» **Your instructions**: Only lines containing the word "docs" belong in the answer; copy each one from the records.

» **Raw data**:

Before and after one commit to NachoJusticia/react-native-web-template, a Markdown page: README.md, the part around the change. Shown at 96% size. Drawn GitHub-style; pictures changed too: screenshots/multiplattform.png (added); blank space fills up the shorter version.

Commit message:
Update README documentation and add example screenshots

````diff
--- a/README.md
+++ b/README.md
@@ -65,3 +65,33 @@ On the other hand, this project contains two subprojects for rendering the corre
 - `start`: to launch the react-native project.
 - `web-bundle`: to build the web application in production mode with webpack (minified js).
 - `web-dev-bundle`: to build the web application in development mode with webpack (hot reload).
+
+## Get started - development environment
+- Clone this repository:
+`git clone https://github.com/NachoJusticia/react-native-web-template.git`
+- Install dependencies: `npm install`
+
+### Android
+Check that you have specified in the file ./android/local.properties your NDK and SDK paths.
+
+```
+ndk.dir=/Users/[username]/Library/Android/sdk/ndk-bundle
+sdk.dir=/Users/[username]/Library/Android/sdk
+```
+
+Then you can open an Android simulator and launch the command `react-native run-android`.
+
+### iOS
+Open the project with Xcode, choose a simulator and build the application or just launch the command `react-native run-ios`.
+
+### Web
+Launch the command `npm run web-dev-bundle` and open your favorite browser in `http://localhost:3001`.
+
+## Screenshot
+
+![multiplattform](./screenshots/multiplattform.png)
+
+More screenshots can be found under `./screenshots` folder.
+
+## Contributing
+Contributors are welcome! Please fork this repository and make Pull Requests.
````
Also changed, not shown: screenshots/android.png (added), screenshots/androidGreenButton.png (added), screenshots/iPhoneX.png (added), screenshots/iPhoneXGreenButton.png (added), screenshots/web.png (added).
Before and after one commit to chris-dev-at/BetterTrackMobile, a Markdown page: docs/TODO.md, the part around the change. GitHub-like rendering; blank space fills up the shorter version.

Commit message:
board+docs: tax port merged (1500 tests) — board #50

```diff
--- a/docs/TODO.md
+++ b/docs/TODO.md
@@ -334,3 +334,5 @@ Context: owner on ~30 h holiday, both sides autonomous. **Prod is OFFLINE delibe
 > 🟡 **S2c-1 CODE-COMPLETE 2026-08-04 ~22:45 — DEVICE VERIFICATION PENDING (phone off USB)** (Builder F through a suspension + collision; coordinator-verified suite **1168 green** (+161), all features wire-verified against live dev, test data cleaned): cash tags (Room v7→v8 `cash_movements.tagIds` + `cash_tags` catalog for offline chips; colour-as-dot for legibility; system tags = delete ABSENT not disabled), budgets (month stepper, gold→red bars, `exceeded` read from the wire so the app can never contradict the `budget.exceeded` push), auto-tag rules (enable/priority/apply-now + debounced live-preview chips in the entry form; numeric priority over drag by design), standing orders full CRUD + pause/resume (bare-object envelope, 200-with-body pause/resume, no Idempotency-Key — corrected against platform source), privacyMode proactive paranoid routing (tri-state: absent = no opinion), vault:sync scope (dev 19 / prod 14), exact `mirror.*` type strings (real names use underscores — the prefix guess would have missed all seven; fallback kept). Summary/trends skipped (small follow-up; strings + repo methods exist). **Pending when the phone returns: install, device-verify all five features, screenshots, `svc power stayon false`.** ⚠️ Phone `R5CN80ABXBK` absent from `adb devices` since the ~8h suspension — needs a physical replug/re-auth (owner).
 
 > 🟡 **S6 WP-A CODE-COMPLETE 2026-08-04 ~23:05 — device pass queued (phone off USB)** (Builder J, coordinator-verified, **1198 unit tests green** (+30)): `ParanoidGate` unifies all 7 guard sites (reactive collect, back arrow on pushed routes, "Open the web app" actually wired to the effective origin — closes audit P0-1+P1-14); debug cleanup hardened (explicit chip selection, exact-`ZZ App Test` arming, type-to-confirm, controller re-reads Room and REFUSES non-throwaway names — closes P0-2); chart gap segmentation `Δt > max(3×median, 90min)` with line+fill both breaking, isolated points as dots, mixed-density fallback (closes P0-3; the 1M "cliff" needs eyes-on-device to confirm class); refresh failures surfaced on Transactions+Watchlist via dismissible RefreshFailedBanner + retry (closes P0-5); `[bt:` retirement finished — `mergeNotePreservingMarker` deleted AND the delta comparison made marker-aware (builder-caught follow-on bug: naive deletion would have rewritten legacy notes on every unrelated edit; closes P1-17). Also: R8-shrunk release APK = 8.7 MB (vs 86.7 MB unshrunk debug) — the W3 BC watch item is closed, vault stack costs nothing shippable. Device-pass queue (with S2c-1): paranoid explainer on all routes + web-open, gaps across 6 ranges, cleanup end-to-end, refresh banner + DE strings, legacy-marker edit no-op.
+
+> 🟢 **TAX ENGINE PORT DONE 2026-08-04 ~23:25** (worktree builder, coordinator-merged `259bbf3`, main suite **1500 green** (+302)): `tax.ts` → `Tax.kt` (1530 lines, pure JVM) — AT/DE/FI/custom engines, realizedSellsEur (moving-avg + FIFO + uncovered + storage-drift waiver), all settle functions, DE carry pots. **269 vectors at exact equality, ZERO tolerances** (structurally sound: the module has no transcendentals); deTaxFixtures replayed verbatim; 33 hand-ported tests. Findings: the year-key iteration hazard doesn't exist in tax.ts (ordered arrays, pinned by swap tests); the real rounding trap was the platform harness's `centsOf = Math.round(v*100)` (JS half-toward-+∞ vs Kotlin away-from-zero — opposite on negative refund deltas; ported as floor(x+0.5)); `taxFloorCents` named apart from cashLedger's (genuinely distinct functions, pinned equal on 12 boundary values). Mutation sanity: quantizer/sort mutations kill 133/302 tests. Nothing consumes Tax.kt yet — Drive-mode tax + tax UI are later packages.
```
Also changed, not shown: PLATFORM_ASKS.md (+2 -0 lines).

» **Your solution**:
Before and after one commit to chris-dev-at/BetterTrackMobile, a Markdown page: docs/TODO.md, the part around the change. GitHub-like rendering; blank space fills up the shorter version.
board+docs: tax port merged (1500 tests) — board #50
--- a/docs/TODO.md
+++ b/docs/TODO.md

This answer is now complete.